In Rotterdam against the Dutch, with only three minutes and added time remaining and the game heading for a 1-1 draw, Michael O'Neill threw on Tom Flanagan to bolster his defence, playing alongside Jonny Evans and Craig Cathcart. But a once tight back four suddenly developed cracks and the Dutch showed no mercy by scoring two injury-time goals to seal the win.
A couple of days later in Prague, Northern Ireland stormed into a three-goal lead at half time against the Czech Republic, O'Neill made a double substitution on 65 minutes and three minutes later, the Czechs had scored two goals.
In Oslo last month, Jonny Evans, having led a back three admirably, had to depart at half time and his absence ultimately led to Norway forcing home their winner, but in this case Baraclough had no choice there as there was concern about injury. There was more agony in Vienna seven days ago after Austria scored a dubious equaliser, which television pictures clearly showed was offside. Baraclough, in an effort to hold on to a draw, brought on experienced Cathcart for Ballard and skipper Steven Davis replaced Ali McCann.
But Cathcart was caught out by Marko Arnautovic after a quick free-kick left Northern Ireland static and Adrian Grbic was able to fire home the winner.
While international matches are physically and mentally draining, a change, especially in defence, is not always beneficial.
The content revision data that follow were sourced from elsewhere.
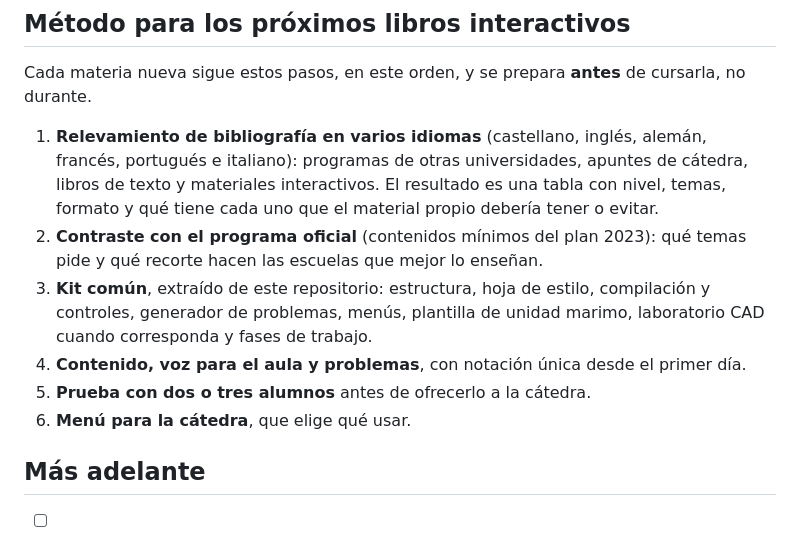
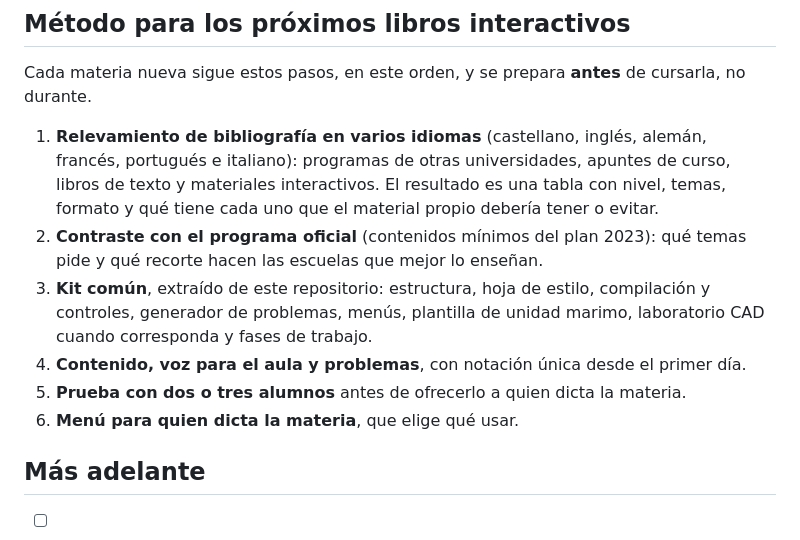
Before and after one commit to gusvarela-fiuba/Sistemas-de-Coordenadas, a Markdown page: ROADMAP.md, the part around the change. Drawn GitHub-style.

Commit message:
[ROADMAP] [OK] Sin la palabra bloqueada por prohibidas.py

```diff
--- a/ROADMAP.md
+++ b/ROADMAP.md
@@ -64,12 +64,12 @@ Temas que enseñan otras escuelas de geodesia y agrimensura y que este apunte no
 
 Cada materia nueva sigue estos pasos, en este orden, y se prepara **antes** de cursarla, no durante.
 
-1. **Relevamiento de bibliografía en varios idiomas** (castellano, inglés, alemán, francés, portugués e italiano): programas de otras universidades, apuntes de cátedra, libros de texto y materiales interactivos. El resultado es una tabla con nivel, temas, formato y qué tiene cada uno que el material propio debería tener o evitar.
+1. **Relevamiento de bibliografía en varios idiomas** (castellano, inglés, alemán, francés, portugués e italiano): programas de otras universidades, apuntes de curso, libros de texto y materiales interactivos. El resultado es una tabla con nivel, temas, formato y qué tiene cada uno que el material propio debería tener o evitar.
 2. **Contraste con el programa oficial** (contenidos mínimos del plan 2023): qué temas pide y qué recorte hacen las escuelas que mejor lo enseñan.
 3. **Kit común**, extraído de este repositorio: estructura, hoja de estilo, compilación y controles, generador de problemas, menús, plantilla de unidad marimo, laboratorio CAD cuando corresponda y fases de trabajo.
 4. **Contenido, voz para el aula y problemas**, con notación única desde el primer día.
-5. **Prueba con dos o tres alumnos** antes de ofrecerlo a la cátedra.
-6. **Menú para la cátedra**, que elige qué usar.
+5. **Prueba con dos o tres alumnos** antes de ofrecerlo a quien dicta la materia.
+6. **Menú para quien dicta la materia**, que elige qué usar.
 
 ## Más adelante
 
```
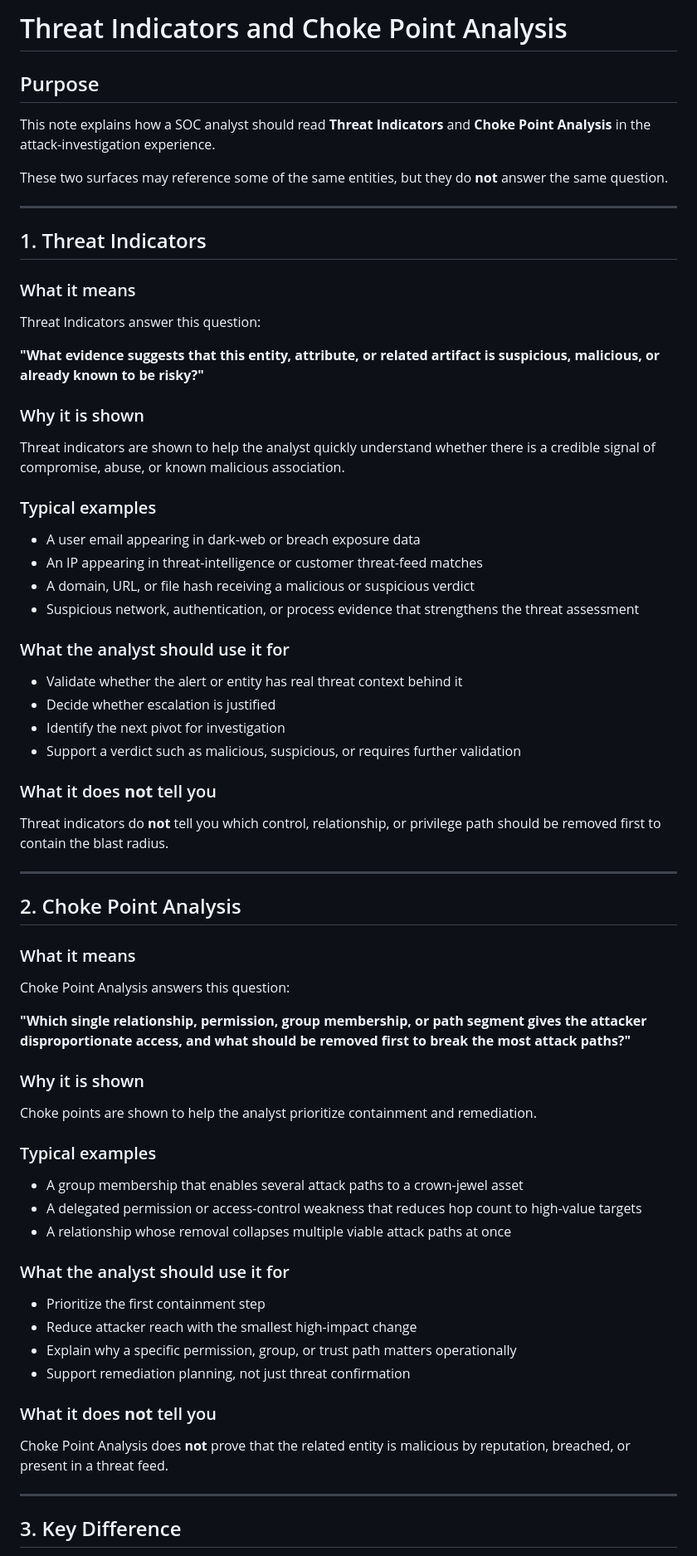
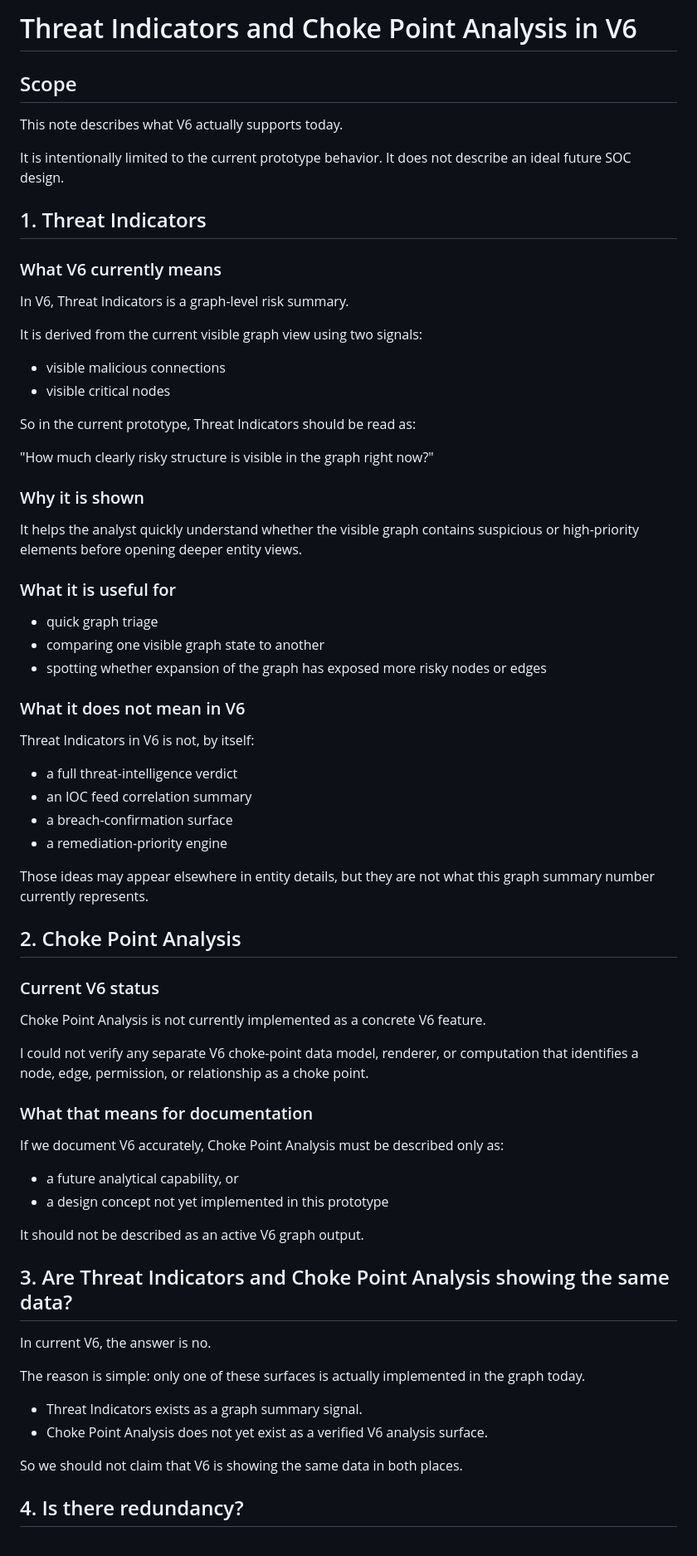
Before and after one commit to saai-ram-17274/PM, a Markdown page: Alert_investigation/V6/THREAT_INDICATORS_AND_CHOKE_POINT_ANALYSIS.md, the part around one of its changes. Shown at 83% size. Drawn GitHub-style.

Commit message:
docs(v6): ground threat indicators note in actual V6 graph behavior

```diff
--- a/Alert_investigation/V6/THREAT_INDICATORS_AND_CHOKE_POINT_ANALYSIS.md
+++ b/Alert_investigation/V6/THREAT_INDICATORS_AND_CHOKE_POINT_ANALYSIS.md
@@ -1,75 +1,74 @@
-# Threat Indicators and Choke Point Analysis
+# Threat Indicators and Choke Point Analysis in V6
 
-## Purpose
+## Scope
 
-This note explains how a SOC analyst should read **Threat Indicators** and **Choke Point Analysis** in the attack-investigation experience.
+This note describes what V6 actually supports today.
 
-These two surfaces may reference some of the same entities, but they do **not** answer the same question.
-
----
+It is intentionally limited to the current prototype behavior. It does not describe an ideal future SOC design.
 
 ## 1. Threat Indicators
 
-### What it means
+### What V6 currently means
 
-Threat Indicators answer this question:
+In V6, Threat Indicators is a graph-level risk summary.
 
-**"What evidence suggests that this entity, attribute, or related artifact is suspicious, malicious, or already known to be risky?"**
+It is derived from the current visible graph view using two signals:
+
+- visible malicious connections
+- visible critical nodes
+
+So in the current prototype, Threat Indicators should be read as:
+
+"How much clearly risky structure is visible in the graph right now?"
 
 ### Why it is shown
 
-Threat indicators are shown to help the analyst quickly understand whether there is a credible signal of compromise, abuse, or known malicious association.
+It helps the analyst quickly understand whether the visible graph contains suspicious or high-priority elements before opening deeper entity views.
 
-### Typical examples
+### What it is useful for
 
-- A user email appearing in dark-web or breach exposure data
-- An IP appearing in threat-intelligence or customer threat-feed matches
-- A domain, URL, or file hash receiving a malicious or suspicious verdict
-- Suspicious network, authentication, or process evidence that strengthens the threat assessment
+- quick graph triage
+- comparing one visible graph state to another
+- spotting whether expansion of the graph has exposed more risky nodes or edges
 
-### What the analyst should use it for
+### What it does not mean in V6
 
-- Validate whether the alert or entity has real threat context behind it
-- Decide whether escalation is justified
-- Identify the next pivot for investigation
-- Support a verdict such as malicious, suspicious, or requires further validation
+Threat Indicators in V6 is not, by itself:
 
-### What it does **not** tell you
+- a full threat-intelligence verdict
+- an IOC feed correlation summary
+- a breach-confirmation surface
+- a remediation-priority engine
 
-Threat indicators do **not** tell you which control, relationship, or privilege path should be removed first to contain the blast radius.
-
----
+Those ideas may appear elsewhere in entity details, but they are not what this graph summary number currently represents.
 
 ## 2. Choke Point Analysis
 
-### What it means
+### Current V6 status
 
-Choke Point Analysis answers this question:
+Choke Point Analysis is not currently implemented as a concrete V6 feature.
 
-**"Which single relationship, permission, group membership, or path segment gives the attacker disproportionate access, and what should be removed first to break the most attack paths?"**
+I could not verify any separate V6 choke-point data model, renderer, or computation that identifies a node, edge, permission, or relationship as a choke point.
 
-### Why it is shown
+### What that means for documentation
 
-Choke points are shown to help the analyst prioritize containment and remediation.
+If we document V6 accurately, Choke Point Analysis must be described only as:
 
-### Typical examples
+- a future analytical capability, or
+- a design concept not yet implemented in this prototype
 
-- A group membership that enables several attack paths to a crown-jewel asset
-- A delegated permission or access-control weakness that reduces hop count to high-value targets
-- A relationship whose removal collapses multiple viable attack paths at once
+It should not be described as an active V6 graph output.
 
-### What the analyst should use it for
+## 3. Are Threat Indicators and Choke Point Analysis showing the same data?
 
-- Prioritize the first containment step
-- Reduce attacker reach with the smallest high-impact change
-- Explain why a specific permission, group, or trust path matters operationally
-- Support remediation planning, not just threat confirmation
+In current V6, the answer is no.
 
-### What it does **not** tell you
+The reason is simple: only one of these surfaces is actually implemented in the graph today.
 
-Choke Point Analysis does **not** prove that the related entity is malicious by reputation, breached, or present in a threat feed.
+- Threat Indicators exists as a graph summary signal.
+- Choke Point Analysis does not yet exist as a verified V6 analysis surface.
 
----
+So we should not claim that V6 is showing the same data in both places.
 
-## 3. Key Difference
+## 4. Is there redundancy?
 
```
Also changed, not shown: other parts of Alert_investigation/V6/THREAT_INDICATORS_AND_CHOKE_POINT_ANALYSIS.md (+23 -58 lines).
Wednesday night's evidence was glaring but, as witnessed, it has happened before.
Going into a new World Cup qualifying campaign in March, Northern Ireland can ill-afford to allow this to continue…